This B-movie, which airs repeatedly on the Sci-Fi Channel, isn't the world's grestest film. But it has a certain camp appeal. The film is part anti-nuclear screed, part "boy loves dog" film, part "Cujo" and part science fiction movie.
The film involves the Yates family, who live in a bucolic small town near a nuclear reactor. An old man who works as a security guard there adopts a homeless dog. But when the reactor has a meltdown (which is hushed up by the standard baddies who run the plant), the dog is trapped inside the core and irradiated. Assumed dead, "Atomic Dog" escapes the plant to wreak havoc on the town.
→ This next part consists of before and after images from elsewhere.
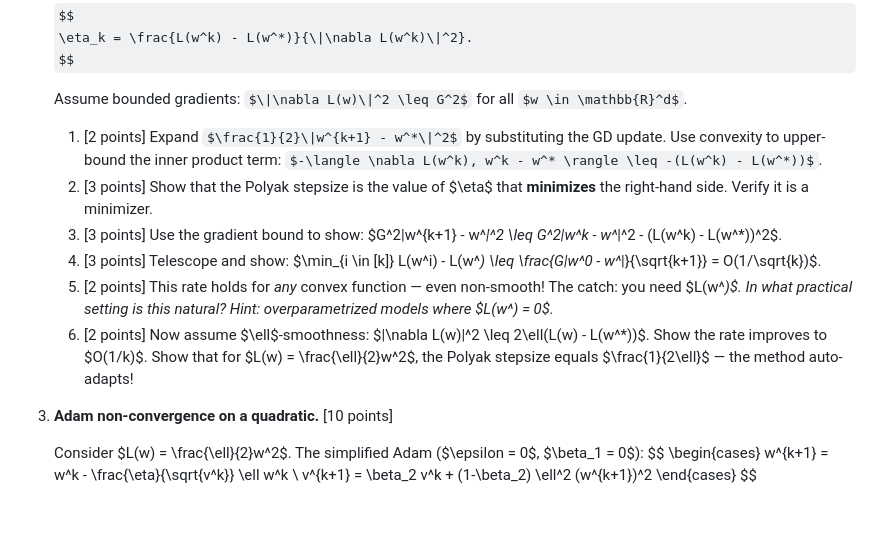
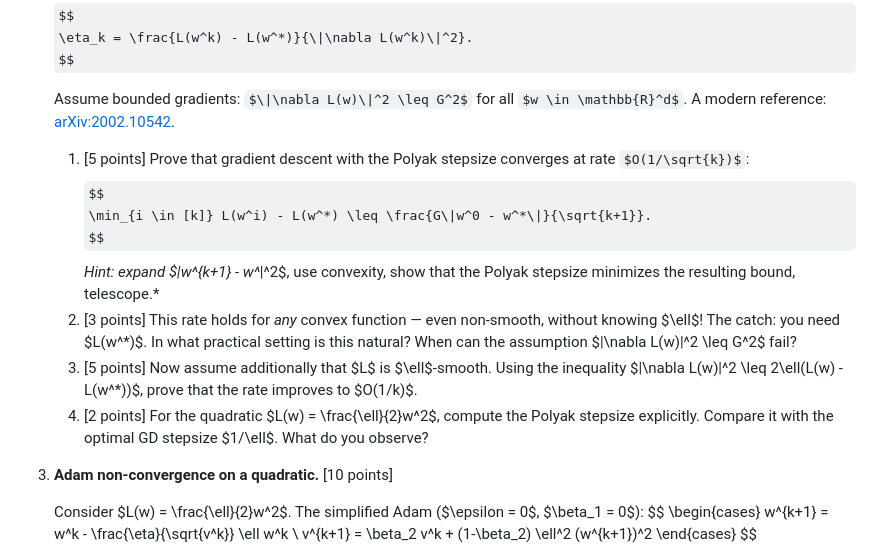
Before and after one commit to MerkulovDaniil/hse26, a Markdown page: homework.md, the part around the change. Drawn GitHub-style; some formulas as TeX source; blank space fills up the shorter version.

Commit message:
fix: Polyak Stepsize — убраны spoilers, задача вместо guided tutorial

```diff
--- a/homework.md
+++ b/homework.md
@@ -1012,14 +1012,16 @@ should be made to maximize the profit?
     \eta_k = \frac{L(w^k) - L(w^*)}{\|\nabla L(w^k)\|^2}.
     $$
 
-    Assume bounded gradients: $\|\nabla L(w)\|^2 \leq G^2$ for all $w \in \mathbb{R}^d$.
+    Assume bounded gradients: $\|\nabla L(w)\|^2 \leq G^2$ for all $w \in \mathbb{R}^d$. A modern reference: [arXiv:2002.10542](https://arxiv.org/abs/2002.10542).
 
-    1. [2 points] Expand $\frac{1}{2}\|w^{k+1} - w^*\|^2$ by substituting the GD update. Use convexity to upper-bound the inner product term: $-\langle \nabla L(w^k), w^k - w^* \rangle \leq -(L(w^k) - L(w^*))$.
-    1. [3 points] Show that the Polyak stepsize is the value of $\eta$ that **minimizes** the right-hand side. Verify it is a minimizer.
-    1. [3 points] Use the gradient bound to show: $G^2\|w^{k+1} - w^*\|^2 \leq G^2\|w^k - w^*\|^2 - (L(w^k) - L(w^*))^2$.
-    1. [3 points] Telescope and show: $\min_{i \in [k]} L(w^i) - L(w^*) \leq \frac{G\|w^0 - w^*\|}{\sqrt{k+1}} = O(1/\sqrt{k})$.
-    1. [2 points] This rate holds for *any* convex function — even non-smooth! The catch: you need $L(w^*)$. In what practical setting is this natural? *Hint: overparametrized models where $L(w^*) = 0$.*
-    1. [2 points] Now assume $\ell$-smoothness: $\|\nabla L(w)\|^2 \leq 2\ell(L(w) - L(w^*))$. Show the rate improves to $O(1/k)$. Show that for $L(w) = \frac{\ell}{2}w^2$, the Polyak stepsize equals $\frac{1}{2\ell}$ — the method auto-adapts!
+    1. [5 points] Prove that gradient descent with the Polyak stepsize converges at rate $O(1/\sqrt{k})$:
+        $$
+        \min_{i \in [k]} L(w^i) - L(w^*) \leq \frac{G\|w^0 - w^*\|}{\sqrt{k+1}}.
+        $$
+        *Hint: expand $\|w^{k+1} - w^*\|^2$, use convexity, show that the Polyak stepsize minimizes the resulting bound, telescope.*
+    1. [3 points] This rate holds for *any* convex function — even non-smooth, without knowing $\ell$! The catch: you need $L(w^*)$. In what practical setting is this natural? When can the assumption $\|\nabla L(w)\|^2 \leq G^2$ fail?
+    1. [5 points] Now assume additionally that $L$ is $\ell$-smooth. Using the inequality $\|\nabla L(w)\|^2 \leq 2\ell(L(w) - L(w^*))$, prove that the rate improves to $O(1/k)$.
+    1. [2 points] For the quadratic $L(w) = \frac{\ell}{2}w^2$, compute the Polyak stepsize explicitly. Compare it with the optimal GD stepsize $1/\ell$. What do you observe?
 
 1. **Adam non-convergence on a quadratic.** [10 points]
 
```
"Havoc" is a little over-stating the case, however. At first, the dog seems to menace the Yates family and especially young Josh, whose own dog keeps getting lost. But Josh (stupidly? heroically?) befriends Atomic Dog -- even though Atomic Dog has attacked his own pet -- and feeds the glowing beastie. None of this makes sense. It is as if the writer of the film wasn't sure if he wanted a family film or a version of "Cujo." Instead, a weird admixture exists in the film. For teens or younger children, the film has a slight menacing undercurrent (wholly accidental). But for adults, the film is just goofy. It's also unclear exactly why Atomic Dog is monstrous. The dog seems to glow at night, has glowing eyes, and is somewhat stronger than a normal dog. But other than that, it's not much of a menace.
Soon, the town authorities, pushed by the evil folk at the nuclear plant (eager to cover up the nuclear monster they created), begin to think Atomic Dog is a horrible terror that will "destroy the town." The Yates try to protect Atomic Dog, helped by their vet and Josh's friend Dwayne (the quite good teen actor Scott Olynek). Lots of time-wasting action occurs, as the town hunts the dog down. The action is so slow-paced and interminable that it's difficult to actually sit through the film.
By the end of the film, all's well that ends well. We even get puppies to which the audience is supposed to deliver the requisite "awww!"). There's clearly room for a sequel.
Micah Gardner is serviceable as the film's teenage star, Josh Yates, but not outstanding. Daniel Hugh Kelly tries his hardest as the father, Brook Yates, but his acting skills are so limited and poor that his performance is painful to watch. Isabella Hofmann is given little to do except drive the kids to school, make cookies, and look worried. Scott Olynek is the surprise here -- he actually looks effortless and natural as the best friend.
There are very few special effects in the film, although the editing, cinematography and production values are fairly top-notch. There's a little violence (mostly dog attacks, which are easily spotted even by children as fake), some crowds with torches, and such.
It's a time-waster for adults, but probably might satisfy the middle-school kids.
Review by tevanson from the Internet Movie Database.